[Web document revisions]
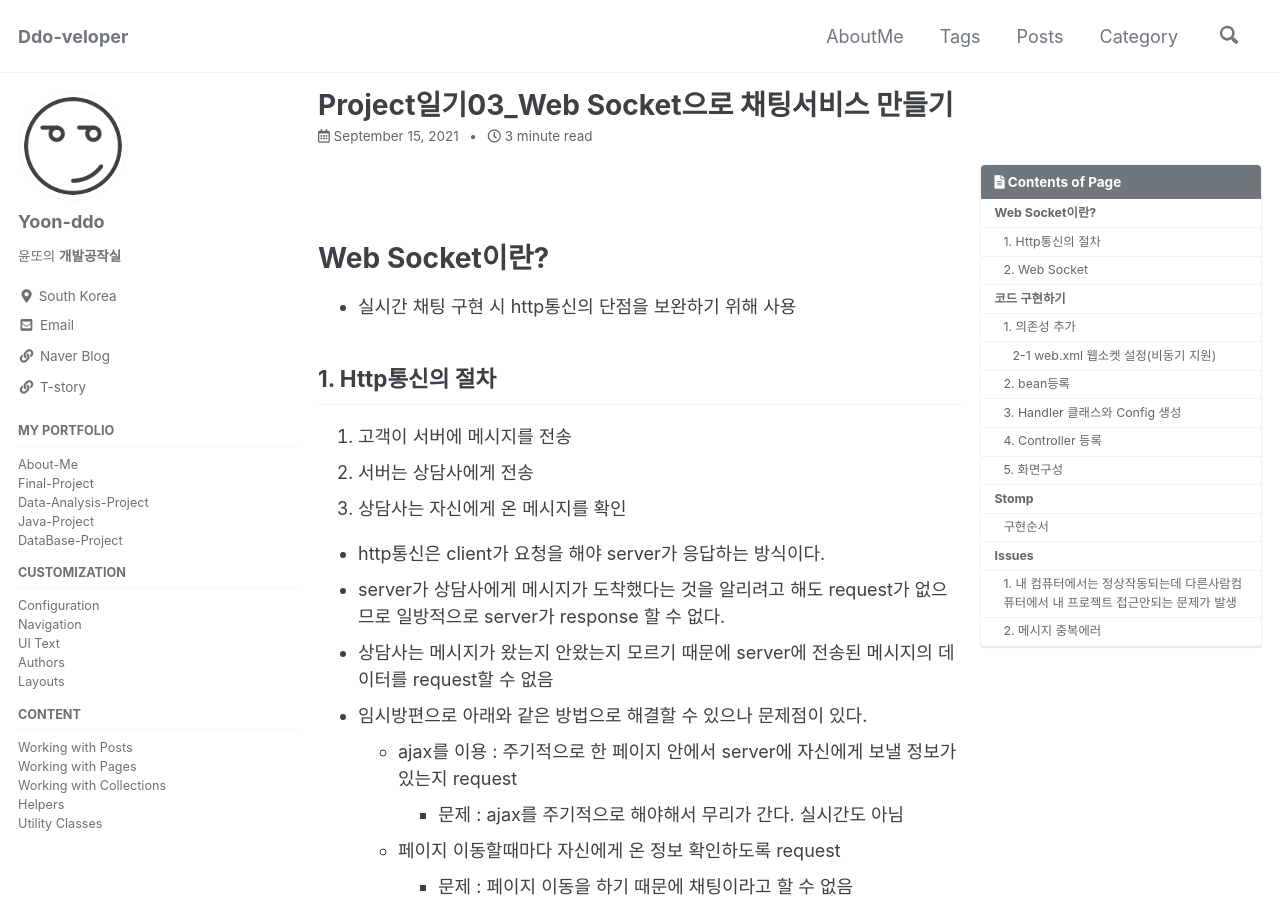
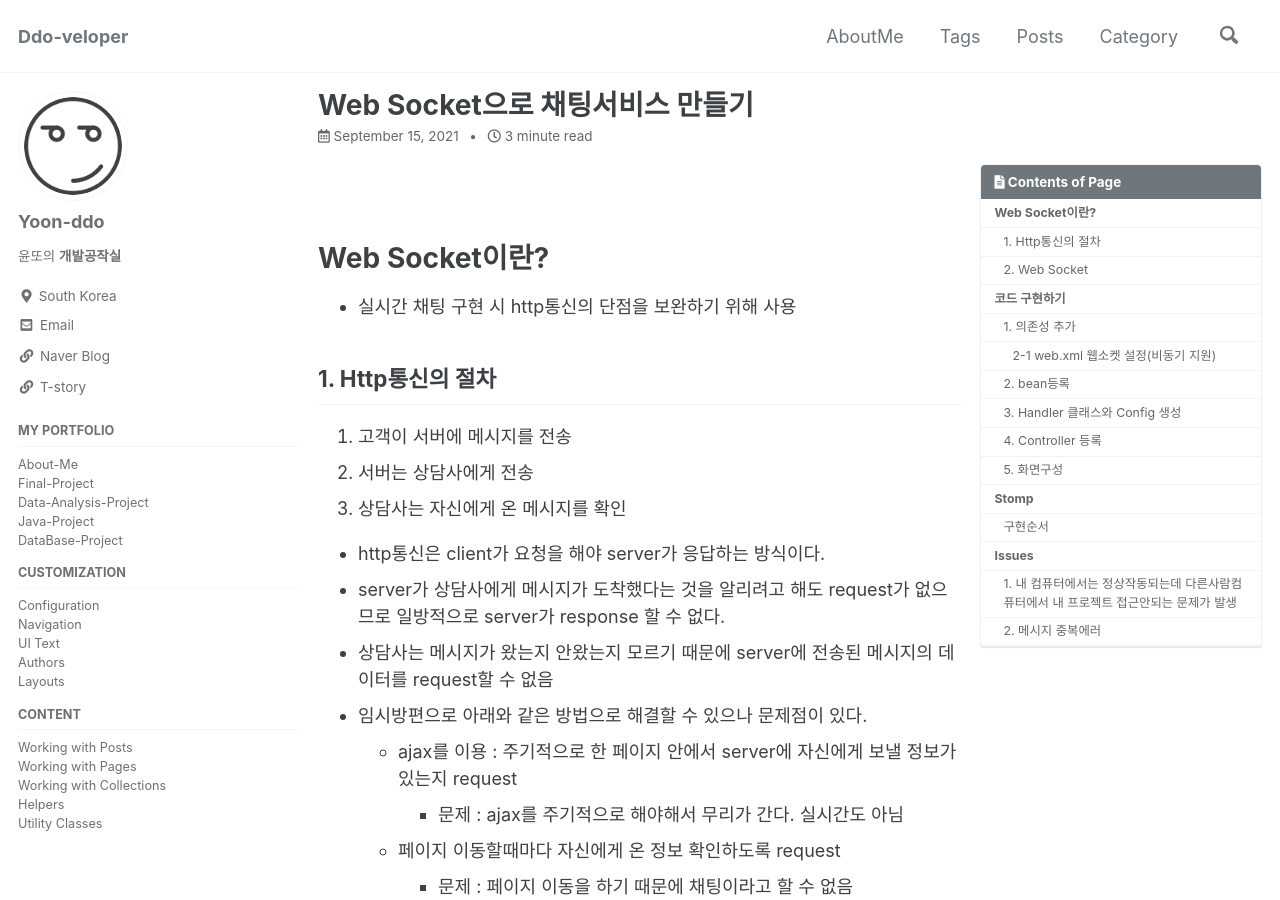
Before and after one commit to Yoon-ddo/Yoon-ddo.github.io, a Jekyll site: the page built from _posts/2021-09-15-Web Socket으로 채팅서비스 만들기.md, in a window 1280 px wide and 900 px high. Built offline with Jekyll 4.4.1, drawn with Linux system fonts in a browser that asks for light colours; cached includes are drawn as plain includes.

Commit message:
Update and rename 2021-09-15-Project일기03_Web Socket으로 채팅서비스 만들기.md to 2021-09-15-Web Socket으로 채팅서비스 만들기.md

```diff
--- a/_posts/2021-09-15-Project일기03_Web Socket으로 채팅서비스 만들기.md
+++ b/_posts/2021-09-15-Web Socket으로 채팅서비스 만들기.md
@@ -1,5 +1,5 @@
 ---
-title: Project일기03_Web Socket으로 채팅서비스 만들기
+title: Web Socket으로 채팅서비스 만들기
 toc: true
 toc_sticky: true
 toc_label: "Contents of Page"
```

_TASK TO CARRY OUT_
Where in the records above does the word "title" appear? Copy each line that holds it.

_SOLVED EXERCISE_
-title: Project일기03_Web Socket으로 채팅서비스 만들기
+title: Web Socket으로 채팅서비스 만들기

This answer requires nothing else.